══ RECORDS PROVIDED ══

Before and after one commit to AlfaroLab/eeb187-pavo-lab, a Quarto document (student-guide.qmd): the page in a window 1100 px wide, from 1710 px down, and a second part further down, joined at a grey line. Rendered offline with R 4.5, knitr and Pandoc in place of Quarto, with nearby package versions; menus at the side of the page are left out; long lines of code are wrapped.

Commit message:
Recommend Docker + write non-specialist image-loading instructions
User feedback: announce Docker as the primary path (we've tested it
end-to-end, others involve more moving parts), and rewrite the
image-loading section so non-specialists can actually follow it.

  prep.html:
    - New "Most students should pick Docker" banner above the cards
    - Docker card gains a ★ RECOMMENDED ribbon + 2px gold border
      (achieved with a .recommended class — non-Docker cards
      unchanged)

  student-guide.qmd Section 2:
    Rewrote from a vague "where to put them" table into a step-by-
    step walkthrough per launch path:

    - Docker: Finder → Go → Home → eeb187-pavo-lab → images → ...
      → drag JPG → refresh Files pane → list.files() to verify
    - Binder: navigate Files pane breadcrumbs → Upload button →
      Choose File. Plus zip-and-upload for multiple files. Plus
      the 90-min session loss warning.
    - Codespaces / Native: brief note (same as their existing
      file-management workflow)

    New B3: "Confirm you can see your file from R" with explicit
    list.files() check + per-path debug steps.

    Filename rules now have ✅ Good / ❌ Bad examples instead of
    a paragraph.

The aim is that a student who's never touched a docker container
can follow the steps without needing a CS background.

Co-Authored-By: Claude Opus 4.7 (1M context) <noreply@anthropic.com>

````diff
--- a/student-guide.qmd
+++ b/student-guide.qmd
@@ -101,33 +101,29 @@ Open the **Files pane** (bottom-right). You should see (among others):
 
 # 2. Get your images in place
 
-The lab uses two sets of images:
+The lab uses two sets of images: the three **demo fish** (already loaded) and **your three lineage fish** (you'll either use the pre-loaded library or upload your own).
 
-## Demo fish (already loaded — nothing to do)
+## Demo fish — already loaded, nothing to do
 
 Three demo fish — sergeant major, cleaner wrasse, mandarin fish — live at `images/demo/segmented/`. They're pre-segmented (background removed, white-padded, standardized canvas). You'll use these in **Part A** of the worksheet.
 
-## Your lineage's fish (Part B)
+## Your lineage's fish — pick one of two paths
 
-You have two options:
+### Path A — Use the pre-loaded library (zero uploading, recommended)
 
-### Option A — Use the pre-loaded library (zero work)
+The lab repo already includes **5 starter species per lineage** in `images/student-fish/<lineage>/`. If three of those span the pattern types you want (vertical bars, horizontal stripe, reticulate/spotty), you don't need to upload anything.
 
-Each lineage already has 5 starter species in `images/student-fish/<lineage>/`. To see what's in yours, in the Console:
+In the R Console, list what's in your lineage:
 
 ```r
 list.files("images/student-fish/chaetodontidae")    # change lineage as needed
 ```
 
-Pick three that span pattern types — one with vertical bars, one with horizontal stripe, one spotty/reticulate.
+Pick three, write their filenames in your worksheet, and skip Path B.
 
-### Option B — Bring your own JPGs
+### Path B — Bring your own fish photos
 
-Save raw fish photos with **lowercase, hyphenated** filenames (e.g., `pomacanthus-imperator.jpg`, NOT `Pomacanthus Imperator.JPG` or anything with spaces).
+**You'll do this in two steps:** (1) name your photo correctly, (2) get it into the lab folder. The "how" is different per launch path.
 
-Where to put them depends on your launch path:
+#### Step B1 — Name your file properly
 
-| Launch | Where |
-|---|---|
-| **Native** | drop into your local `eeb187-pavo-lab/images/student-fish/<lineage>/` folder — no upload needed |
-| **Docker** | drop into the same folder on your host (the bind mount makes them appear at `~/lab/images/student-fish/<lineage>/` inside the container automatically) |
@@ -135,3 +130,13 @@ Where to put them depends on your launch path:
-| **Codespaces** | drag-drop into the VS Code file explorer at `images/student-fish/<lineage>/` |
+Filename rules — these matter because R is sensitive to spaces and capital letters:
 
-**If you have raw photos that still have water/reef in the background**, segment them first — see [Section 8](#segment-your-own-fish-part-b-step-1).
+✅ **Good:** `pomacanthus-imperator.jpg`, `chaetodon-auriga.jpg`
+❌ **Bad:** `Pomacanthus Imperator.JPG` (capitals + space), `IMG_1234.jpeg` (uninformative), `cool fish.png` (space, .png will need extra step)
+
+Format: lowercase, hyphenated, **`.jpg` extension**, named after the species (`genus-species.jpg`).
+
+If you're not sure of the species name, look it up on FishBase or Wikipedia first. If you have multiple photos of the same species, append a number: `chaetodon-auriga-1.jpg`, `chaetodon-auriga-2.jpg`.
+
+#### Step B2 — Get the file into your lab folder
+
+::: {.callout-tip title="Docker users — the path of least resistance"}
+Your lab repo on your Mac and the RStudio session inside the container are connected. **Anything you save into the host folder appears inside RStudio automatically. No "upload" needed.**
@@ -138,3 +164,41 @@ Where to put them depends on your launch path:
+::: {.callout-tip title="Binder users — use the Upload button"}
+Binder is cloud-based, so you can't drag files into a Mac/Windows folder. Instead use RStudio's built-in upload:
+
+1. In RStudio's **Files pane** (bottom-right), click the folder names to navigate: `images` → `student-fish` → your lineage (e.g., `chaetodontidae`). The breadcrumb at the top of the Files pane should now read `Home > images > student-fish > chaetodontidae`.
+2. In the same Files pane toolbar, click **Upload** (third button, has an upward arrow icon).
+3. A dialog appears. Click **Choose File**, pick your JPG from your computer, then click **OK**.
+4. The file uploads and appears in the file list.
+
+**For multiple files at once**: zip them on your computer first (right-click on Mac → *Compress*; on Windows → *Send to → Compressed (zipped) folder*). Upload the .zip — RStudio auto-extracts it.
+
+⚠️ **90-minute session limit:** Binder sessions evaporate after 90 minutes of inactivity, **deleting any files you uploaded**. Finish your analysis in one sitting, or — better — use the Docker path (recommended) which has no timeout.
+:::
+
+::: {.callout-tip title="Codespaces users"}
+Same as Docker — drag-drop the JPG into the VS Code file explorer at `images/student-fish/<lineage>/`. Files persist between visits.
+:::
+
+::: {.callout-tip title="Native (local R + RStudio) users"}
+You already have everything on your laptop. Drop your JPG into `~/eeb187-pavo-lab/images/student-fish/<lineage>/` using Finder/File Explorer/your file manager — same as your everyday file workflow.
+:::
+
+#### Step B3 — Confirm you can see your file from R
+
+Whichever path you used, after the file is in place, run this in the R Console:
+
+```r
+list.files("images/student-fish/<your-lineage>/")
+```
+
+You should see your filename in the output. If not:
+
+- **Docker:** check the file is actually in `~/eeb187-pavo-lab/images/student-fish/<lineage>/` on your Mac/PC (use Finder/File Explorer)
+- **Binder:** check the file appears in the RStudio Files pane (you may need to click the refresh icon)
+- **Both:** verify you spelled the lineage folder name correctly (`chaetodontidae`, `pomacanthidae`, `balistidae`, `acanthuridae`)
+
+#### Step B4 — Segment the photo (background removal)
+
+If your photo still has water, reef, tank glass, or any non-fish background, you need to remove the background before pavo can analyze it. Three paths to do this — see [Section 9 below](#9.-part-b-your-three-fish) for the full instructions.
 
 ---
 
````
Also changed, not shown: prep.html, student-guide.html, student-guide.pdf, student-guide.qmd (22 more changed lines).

═══

• _WHAT THE TASK ASKS_:
Search the listing above for the lines with "- Docker: Finder" and "list.files() check +", then output those lines and all lines between them exactly.

• _COMPLETED EXERCISE_:
    - Docker: Finder → Go → Home → eeb187-pavo-lab → images → ...
      → drag JPG → refresh Files pane → list.files() to verify
    - Binder: navigate Files pane breadcrumbs → Upload button →
      Choose File. Plus zip-and-upload for multiple files. Plus
      the 90-min session loss warning.
    - Codespaces / Native: brief note (same as their existing
      file-management workflow)

    New B3: "Confirm you can see your file from R" with explicit
    list.files() check + per-path debug steps.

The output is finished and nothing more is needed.